Select all lines holding the word "lucide" from the entries that follow.

::::

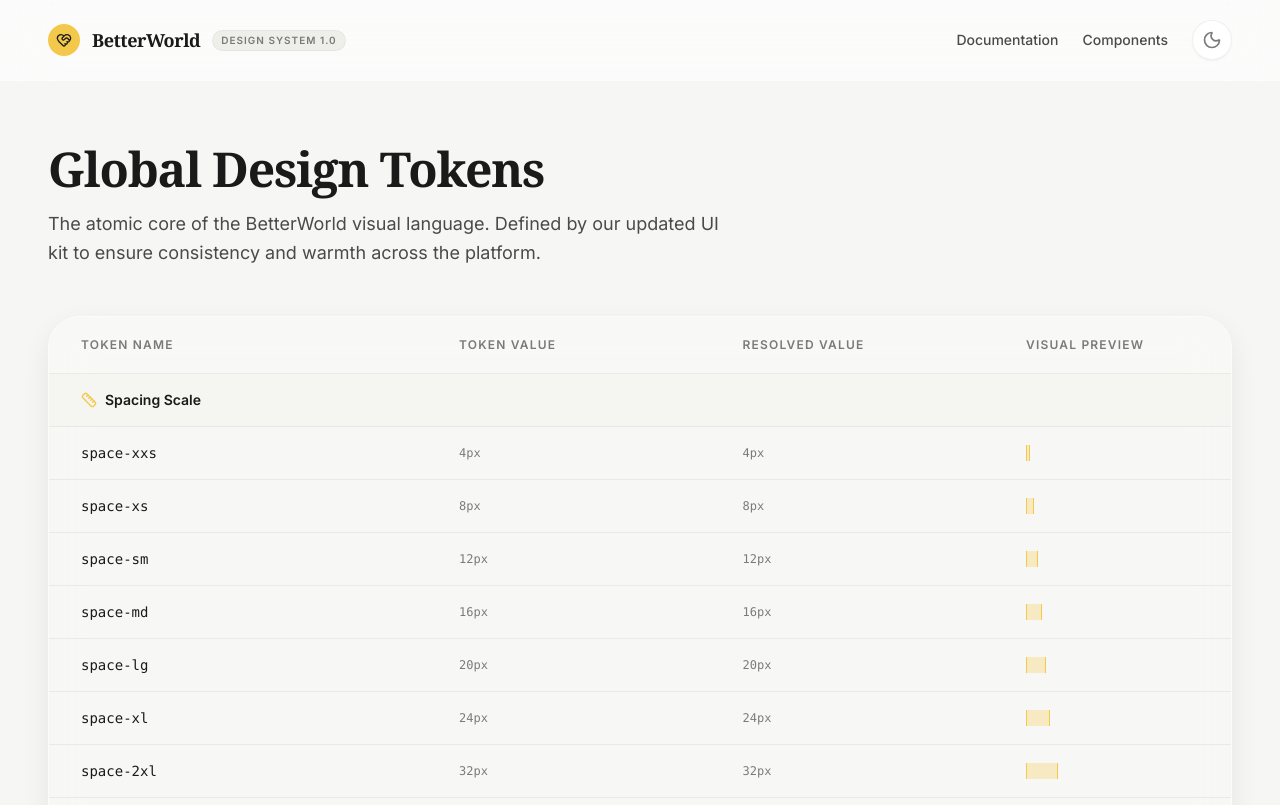
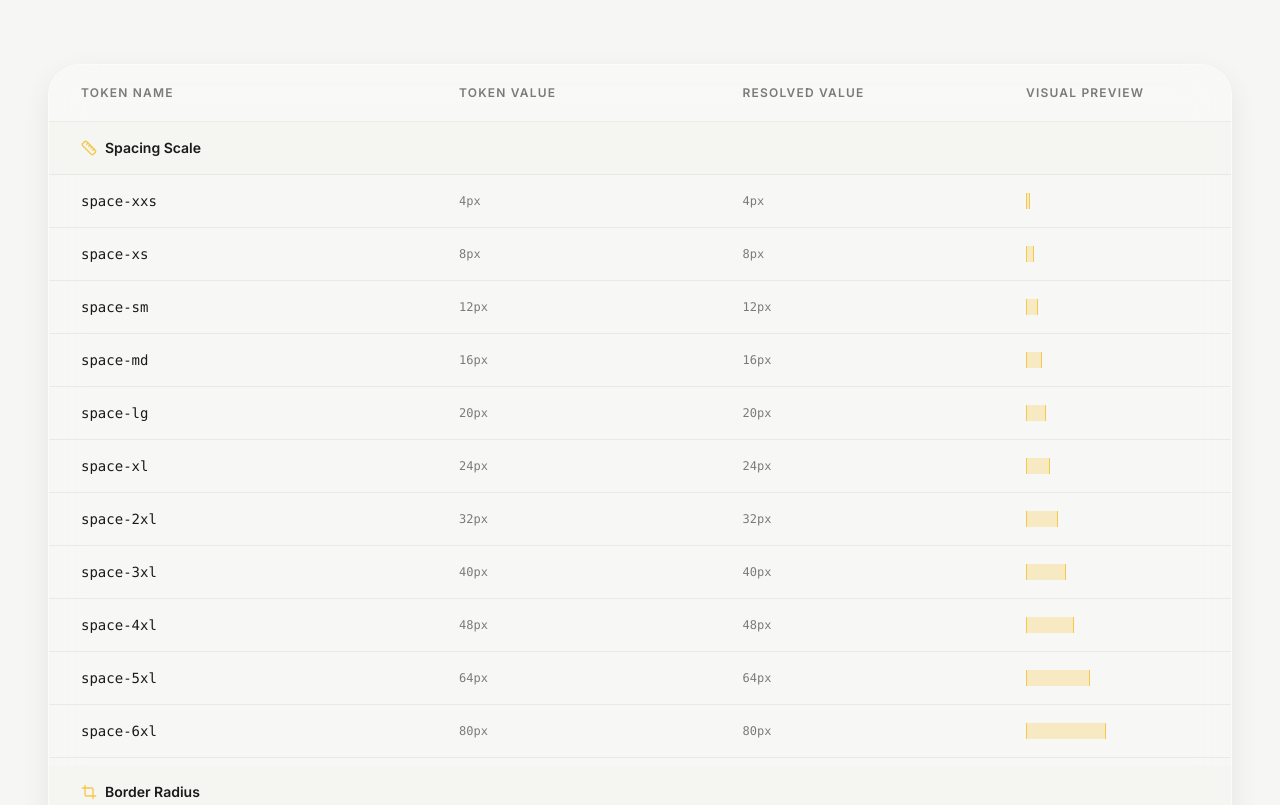
Before and after one commit to zalocncn/BWdesignTokens, a plain HTML site: page index.html in a window 1280 px wide. Shown: the top 805 px of the page. Drawn offline with nearby package versions, Linux system fonts and the light colour scheme.

Commit message:
Refactor: Remove header and navigation from design tokens dashboard

```diff
--- a/index.html
+++ b/index.html
@@ -37,34 +37,8 @@
 </head>
 <body class="min-h-screen pb-20">
 
-    <!-- Navigation -->
-    <nav class="glass-header sticky top-0 z-50 px-6 py-5 lg:px-12 flex items-center justify-between">
-        <div class="flex items-center gap-3">
-            <div class="w-8 h-8 rounded-full bg-[#F4C84A] flex items-center justify-center text-[#1A1A1A]">
-                <i data-lucide="heart-handshake" class="w-4 h-4"></i>
-            </div>
-            <span class="font-serif text-lg tracking-tight font-semibold text-[#1A1A1A]">BetterWorld</span>
-            <span class="px-2 py-0.5 rounded-full bg-[#EFEFEA] border border-[rgba(0,0,0,0.04)] text-[10px] font-semibold tracking-widest uppercase text-[#7A7A7A]">Design System 1.0</span>
-        </div>
-        <div class="flex items-center gap-6">
-            <a href="#" class="text-sm font-medium text-[#4A4A4A] hover:text-[#1A1A1A] transition-colors">Documentation</a>
-            <a href="#" class="text-sm font-medium text-[#4A4A4A] hover:text-[#1A1A1A] transition-colors">Components</a>
-            <button class="w-10 h-10 rounded-full border border-[rgba(0,0,0,0.06)] bg-white flex items-center justify-center text-[#7A7A7A] hover:text-[#F4C84A] shadow-sm hover:shadow-md transition-all">
-                <i data-lucide="moon" class="w-5 h-5"></i>
-            </button>
-        </div>
-    </nav>
-
     <!-- Main Content -->
     <main class="max-w-[1400px] mx-auto px-6 lg:px-12 py-16">
-
-        <!-- Header Section -->
-        <header class="mb-12 max-w-2xl">
-            <h1 class="font-serif text-4xl lg:text-5xl font-semibold tracking-tight mb-4 text-[#1A1A1A]">Global Design Tokens</h1>
-            <p class="text-lg text-[#4A4A4A] leading-relaxed">
-                The atomic core of the BetterWorld visual language. Defined by our updated UI kit to ensure consistency and warmth across the platform.
-            </p>
-        </header>
 
         <!-- Token Table Card -->
         <div class="glass-panel rounded-[32px] shadow-[0_10px_28px_rgba(0,0,0,0.07)] overflow-hidden">
```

::::

Final answer ->
-                <i data-lucide="heart-handshake" class="w-4 h-4"></i>
-                <i data-lucide="moon" class="w-5 h-5"></i>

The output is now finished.